How to complete this task → Copy out the entries exactly, and wherever a picture appears, leave it out.

Supplied material →
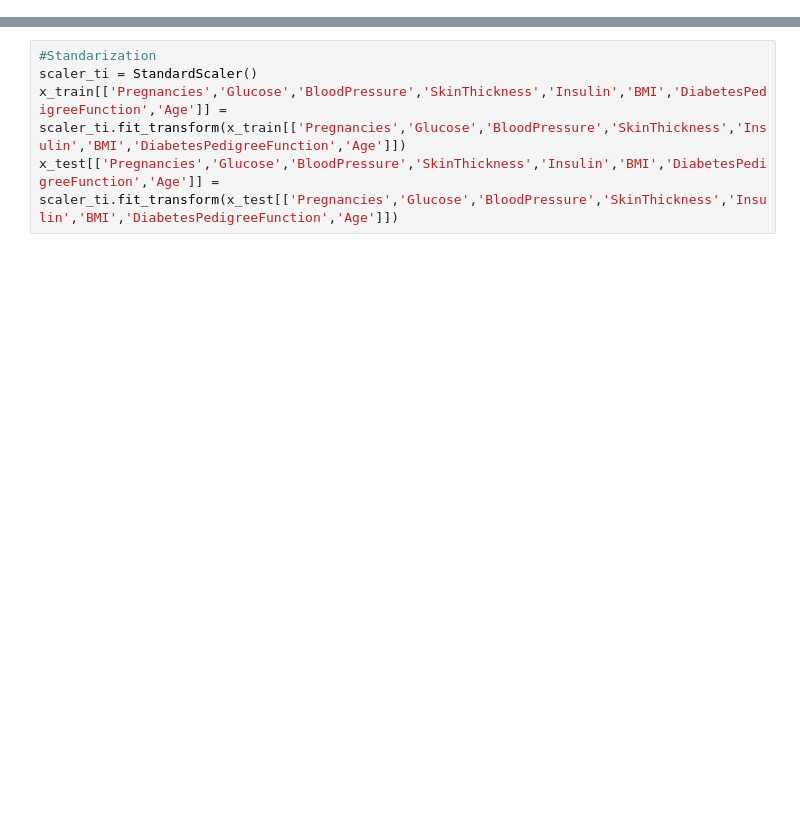
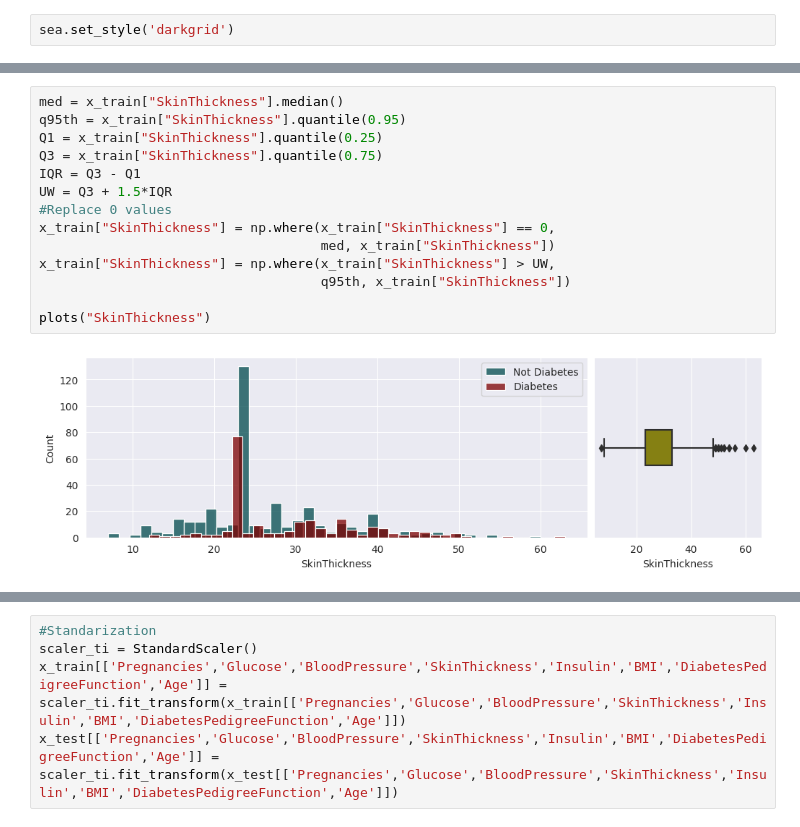
Before and after one commit to anhdung2k1/CS-Adelaide, a Jupyter notebook: diabetes_prediction.ipynb, the cells around one changed output, grey strips where cells are left out. Saved outputs shown, nothing was run; the diff lists cells and outputs as text; blank space fills up the shorter version.

```diff
--- a/diabetes_prediction.ipynb
+++ b/diabetes_prediction.ipynb
@@ -9,2 +18,4 @@ from sklearn.metrics import accuracy_score, classification_report, roc_auc_score
+# %%
+sea.set_style('darkgrid')
 # %%
 #Read and Print diabes.csv out screen
@@ -194,0 +153,16 @@ x_train,x_test,y_train,y_test = train_test_split(x,y,test_size=0.3,random_state=
+# %%
+med = x_train["SkinThickness"].median()
+q95th = x_train["SkinThickness"].quantile(0.95)
+Q1 = x_train["SkinThickness"].quantile(0.25)
+Q3 = x_train["SkinThickness"].quantile(0.75)
+IQR = Q3 - Q1
+UW = Q3 + 1.5*IQR
+#Replace 0 values
+x_train["SkinThickness"] = np.where(x_train["SkinThickness"] == 0,
+                                    med, x_train["SkinThickness"])
+x_train["SkinThickness"] = np.where(x_train["SkinThickness"] > UW,
+                                    q95th, x_train["SkinThickness"])
+
+plots("SkinThickness")
+# %% [output]
+[figure, added]
```
Also changed, not shown: parts of 26 cells of this notebook.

Exercise output →
Before and after one commit to anhdung2k1/CS-Adelaide, a Jupyter notebook: diabetes_prediction.ipynb, the cells around one changed output, grey strips where cells are left out. Saved outputs shown, nothing was run; the diff lists cells and outputs as text; blank space fills up the shorter version.

```diff
--- a/diabetes_prediction.ipynb
+++ b/diabetes_prediction.ipynb
@@ -9,2 +18,4 @@ from sklearn.metrics import accuracy_score, classification_report, roc_auc_score
+# %%
+sea.set_style('darkgrid')
 # %%
 #Read and Print diabes.csv out screen
@@ -194,0 +153,16 @@ x_train,x_test,y_train,y_test = train_test_split(x,y,test_size=0.3,random_state=
+# %%
+med = x_train["SkinThickness"].median()
+q95th = x_train["SkinThickness"].quantile(0.95)
+Q1 = x_train["SkinThickness"].quantile(0.25)
+Q3 = x_train["SkinThickness"].quantile(0.75)
+IQR = Q3 - Q1
+UW = Q3 + 1.5*IQR
+#Replace 0 values
+x_train["SkinThickness"] = np.where(x_train["SkinThickness"] == 0,
+                                    med, x_train["SkinThickness"])
+x_train["SkinThickness"] = np.where(x_train["SkinThickness"] > UW,
+                                    q95th, x_train["SkinThickness"])
+
+plots("SkinThickness")
+# %% [output]
+[figure, added]
```
Also changed, not shown: parts of 26 cells of this notebook.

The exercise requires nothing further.